Van Halen's standard performance contract contained a provision calling for them to be provided backstage with a bowl of M&Ms from which all the brown candies has been removed. See Example(s)

Collected via Harrington, 1981

Van Halen tends to make the news portion of radio more often than it gets airplay. There was the M&M riot in New Mexico where the band did thousands of dollars of damage to a hall when they were served brown M&Ms — their contract said the brown ones had to be removed.





Rock concerts have come a long ways since the days when the Beatles performed in boxing rings and hockey rinks, and made no greater demand of promoters than they be provided with clean towels and a few bottles of soft drinks. As the audiences grew larger, promoters stood to make more and more money from staging concerts, which meant that not only could rock stars command higher prices for their performances, but they were able to demand other perks as well, such as luxurious accommodations, lavish backstage buffets, and chauffeured transportation. It was inevitable that some high-demand acts, all their financial and pampering whims satisfied, would exercise their power and start making frivolous demands of promoters, simply because they could.

By far the most notorious of these whimsical requests is the legend that Van Halen’s standard concert contract called for them to be provided with a bowl of M&Ms backstage, but with provision that all the brown candies must be removed. And indeed, a copy of a contract rider from Van Halen’s 1982 world tour, under the “Munchies” section, does document that the band specified they be provided with “M&M’s (WARNING: ABSOLUTELY NO BROWN ONES)”:

The presence of even a single brown M&M in that bowl, rumor had it, was sufficient legal cause for Van Halen to peremptorily cancel a scheduled appearance without advance notice (and usually an excuse for them to go on a destructive rampage as well).

The legendary “no brown M&Ms” contract clause was indeed real, but the purported motivation for it was not. The M&Ms provision was included in Van Halen’s contracts not as an act of caprice, but because it served a practical purpose: to provide a simple way of determining whether the technical specifications of the contract had been thoroughly read and complied with. As Van Halen lead singer David Lee Roth explained in his autobiography:

Van Halen was the first band to take huge productions into tertiary, third-level markets. We’d pull up with nine eighteen-wheeler trucks, full of gear, where the standard was three trucks, max. And there were many, many technical errors — whether it was the girders couldn’t support the weight, or the flooring would sink in, or the doors weren’t big enough to move the gear through.

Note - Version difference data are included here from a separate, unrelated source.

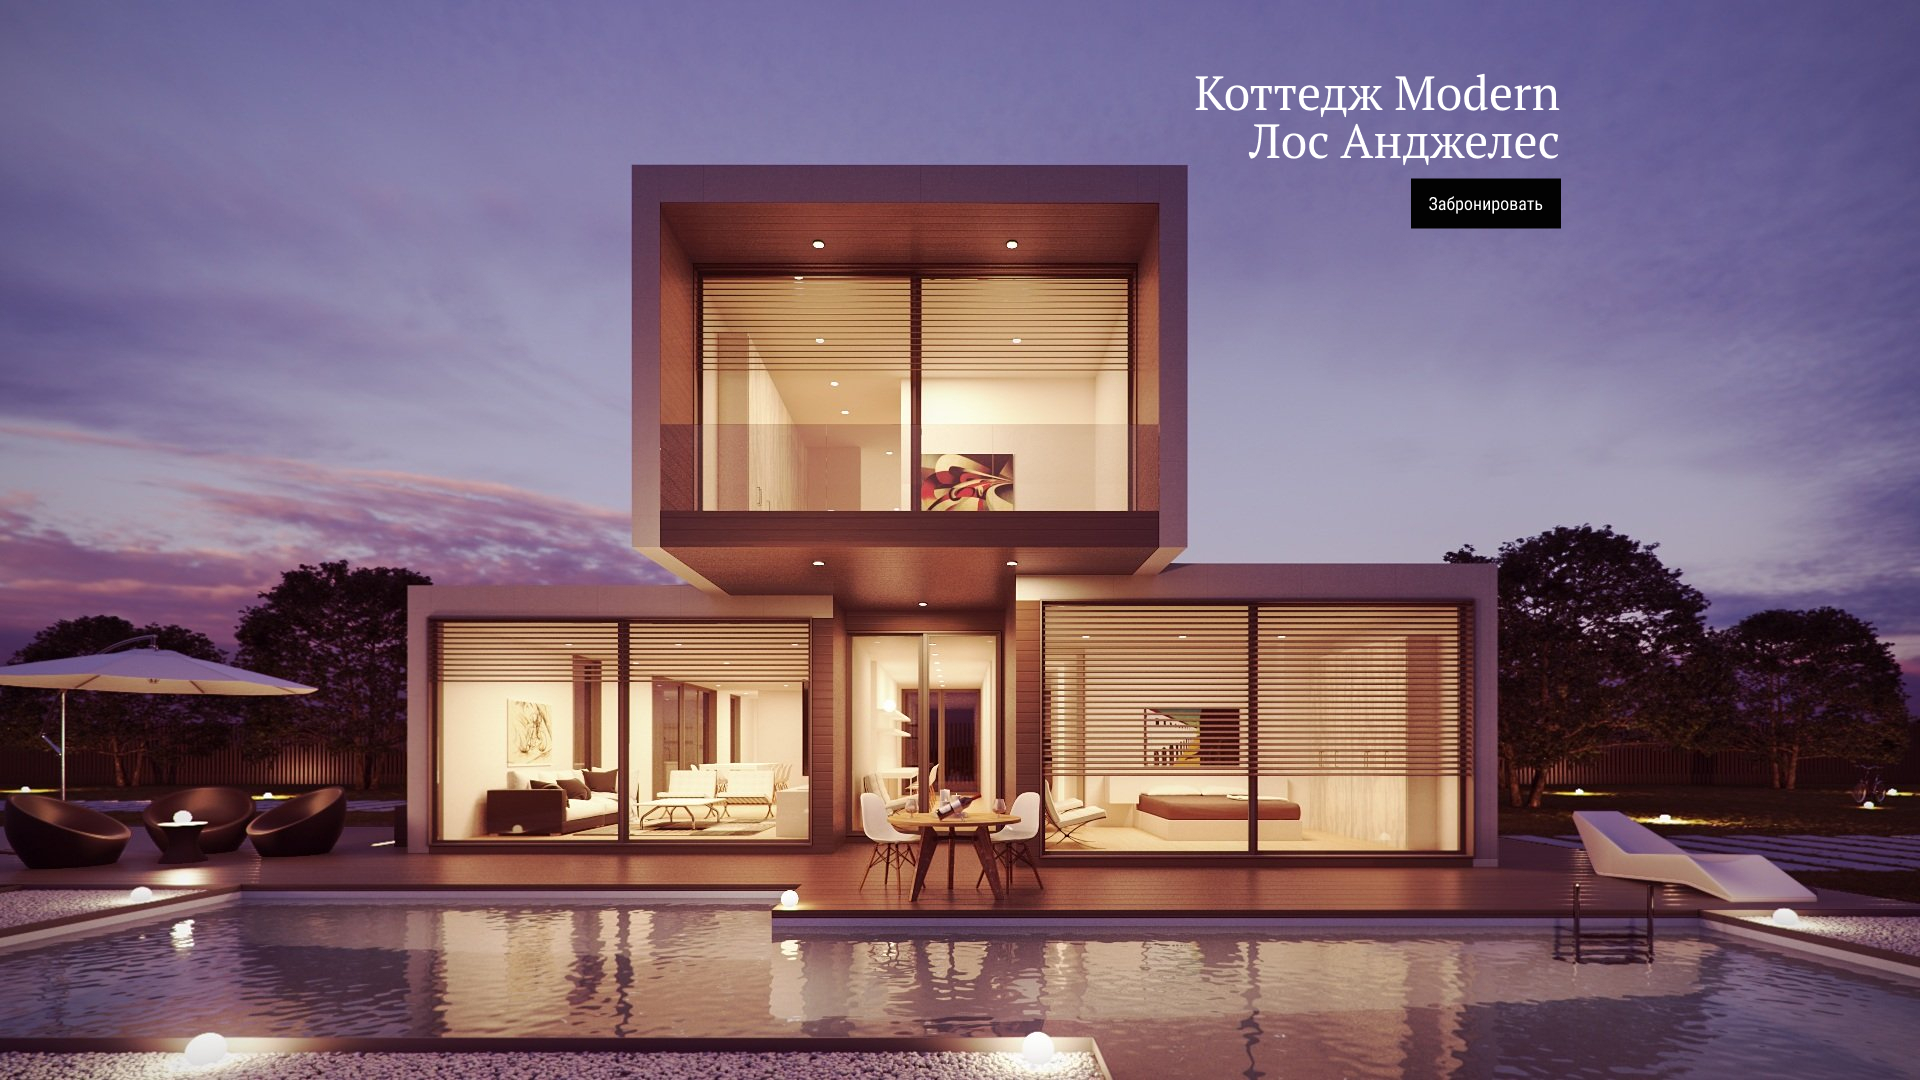
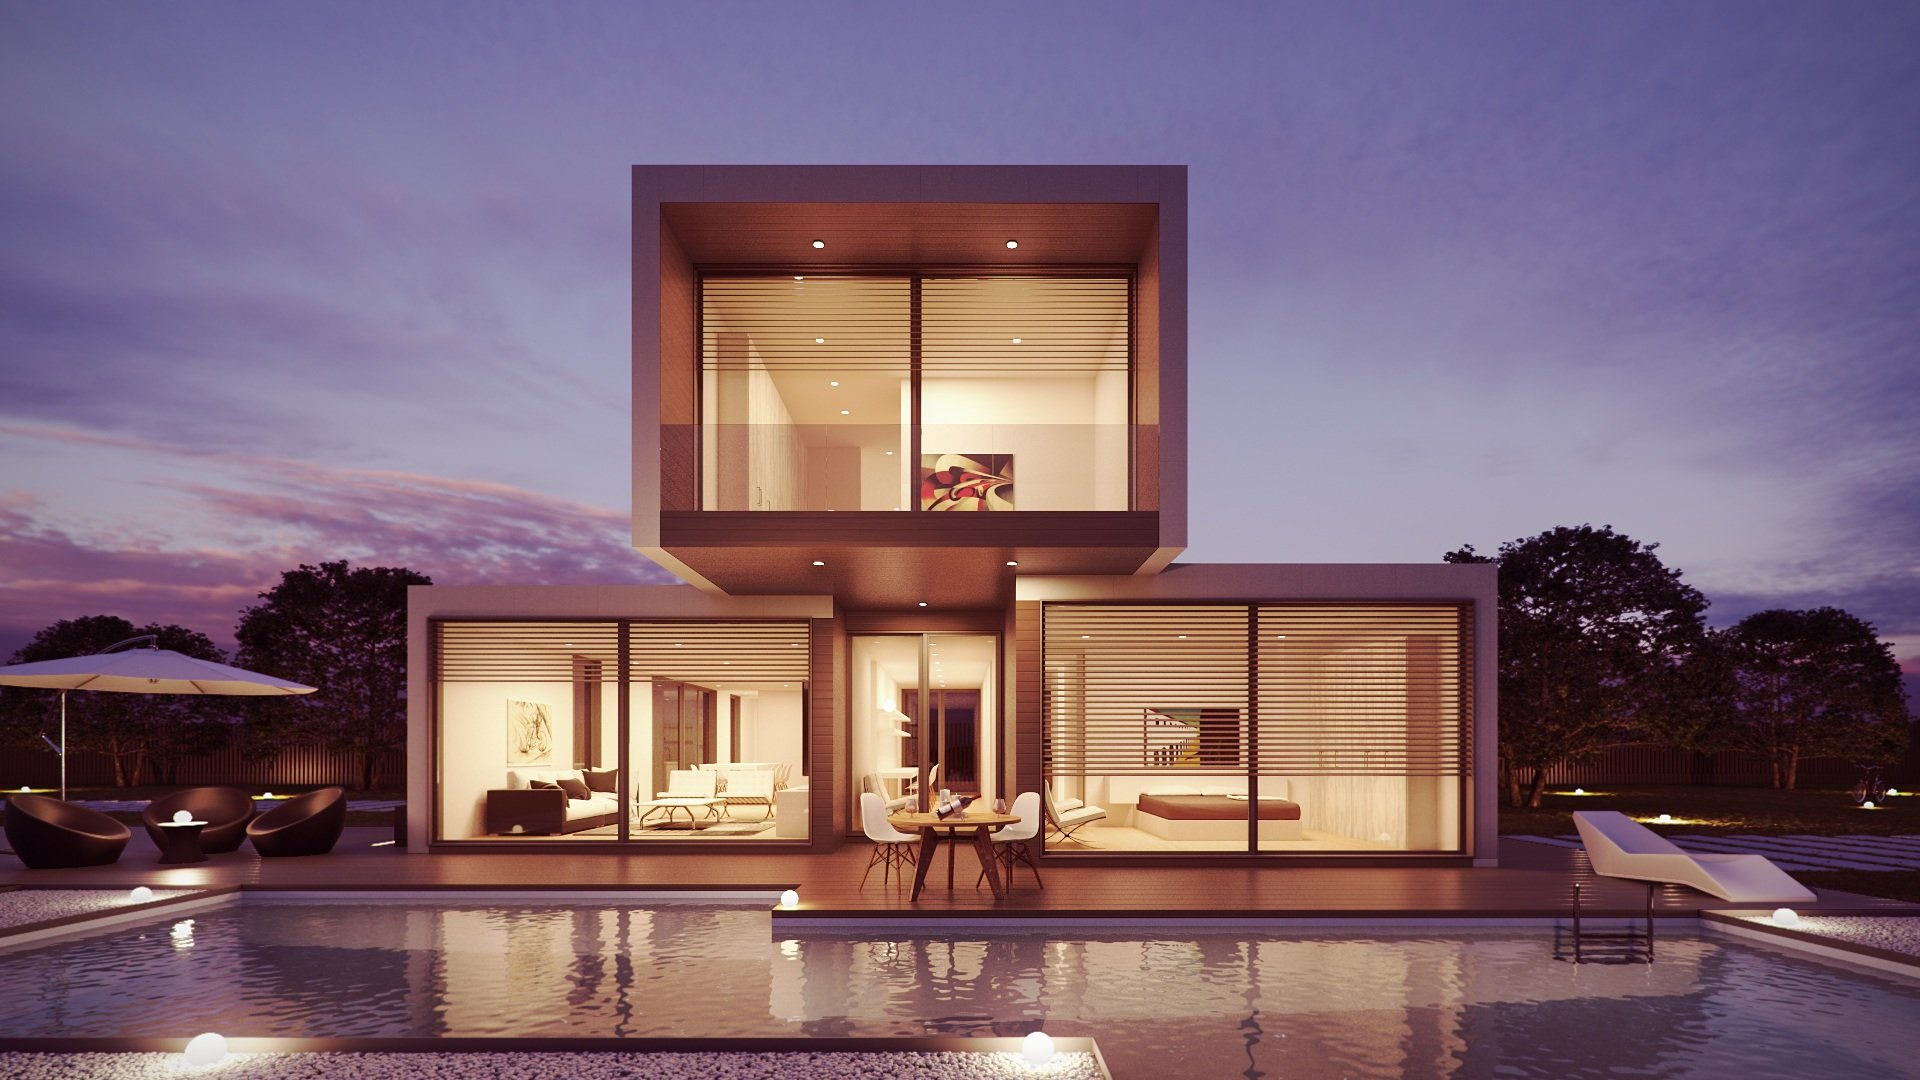
reservation

Changed region(s): [[0.625, 0.0611, 0.8125, 0.2139]]

diff --git a/css/styile.css b/css/styile.css
@@ -279,12 +279,34 @@
             background-size: cover;
         }
         
-        .reservation {}
-        
-        .reservation__img {
-            background-image: url(../images/reservation-bd.jpg);
+        .reservation {
+            background-size: cover;
+            background-repeat: no-repeat;
+            background-position: center;
+            min-height: 100vh;
+            text-align: right;
         }
         
-        .reservation__title {}
+        .reservation__title {
+            max-width: 462px;
+            margin: 0 0 15px auto;
+            padding-top: 68px;
+            margin-bottom: 16px;
+            font-family: 'PT Serif', serif;
+            font-weight: 400;
+            font-size: 48px;
+            line-height: 48px;
+            color: #fff;
+        }
         
-        .reservation__btn {}
+        .reservation__btn {
+            color: #fff;
+            background-color: #000;
+            padding: 18px 18px;
+            display: inline-block;
+            transition: all .5s;
+        }
+        
+        .reservation__btn:hover {
+            background-color: rgb(65, 59, 59);
+        }

diff --git a/index.html b/index.html
@@ -106,10 +106,14 @@
             </div>
         </div>
     </section>
-    <section class="reservation">
-        <div class="reservation__img"></div>
-        <div class="reservation__title"></div>
-        <a href="" class="reservation__btn"></a>
+    <section class="reservation" style="background-image: url(images/reservation-bd.jpg);">
+        <div class="container">
+            <h3 class="reservation__title">
+                Коттедж Modern<br>Лос Анджелес
+            </h3>
+            <a href="#" class="reservation__btn">Забронировать</a>
+        </div>
+
     </section>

The contract rider read like a version of the Chinese Yellow Pages because there was so much equipment, and so many human beings to make it function. So just as a little test, in the technical aspect of the rider, it would say “Article 148: There will be fifteen amperage voltage sockets at twenty-foot spaces, evenly, providing nineteen amperes …” This kind of thing. And article number 126, in the middle of nowhere, was: “There will be no brown M&M’s in the backstage area, upon pain of forfeiture of the show, with full compensation.”

So, when I would walk backstage, if I saw a brown M&M in that bowl … well, line-check the entire production. Guaranteed you’re going to arrive at a technical error. They didn’t read the contract. Guaranteed you’d run into a problem. Sometimes it would threaten to just destroy the whole show. Something like, literally, life-threatening.

Nonetheless, the media ran exaggerated and inaccurate accounts of Van Halen’s using violations of the “no brown M&Ms” clause as justification for engaging in childish, destructive behavior (such as the newspaper article quoted at the top of this page). David Lee Roth’s version of such events was decidedly different:

The folks in Pueblo, Colorado, at the university, took the contract rather kinda casual. They had one of these new rubberized bouncy basketball floorings in their arena. They hadn’t read the contract, and weren’t sure, really, about the weight of this production; this thing weighed like the business end of a 747.

I came backstage. I found some brown M&M’s, I went into full Shakespearean “What is this before me?” … you know, with the skull in one hand … and promptly trashed the dressing room. Dumped the buffet, kicked a hole in the door, twelve thousand dollars’ worth of fun.

The staging sank through their floor. They didn’t bother to look at the weight requirements or anything, and this sank through their new flooring and did eighty thousand dollars’ worth of damage to the arena floor. The whole thing had to be replaced. It came out in the press that I discovered brown M&M’s and did eighty-five thousand dollars’ worth of damage to the backstage area.

Well, who am I to get in the way of a good rumor?


Harrington, Richard.   “Rock’s Misbehavin’ Man.”
    The Washington Post.   28 July 1981   (p. C1).

Roth, David Lee.   Crazy from the Heat.
    New York: Hyperion, 1997.   ISBN 0-7868-6339-0   (pp. 97-98).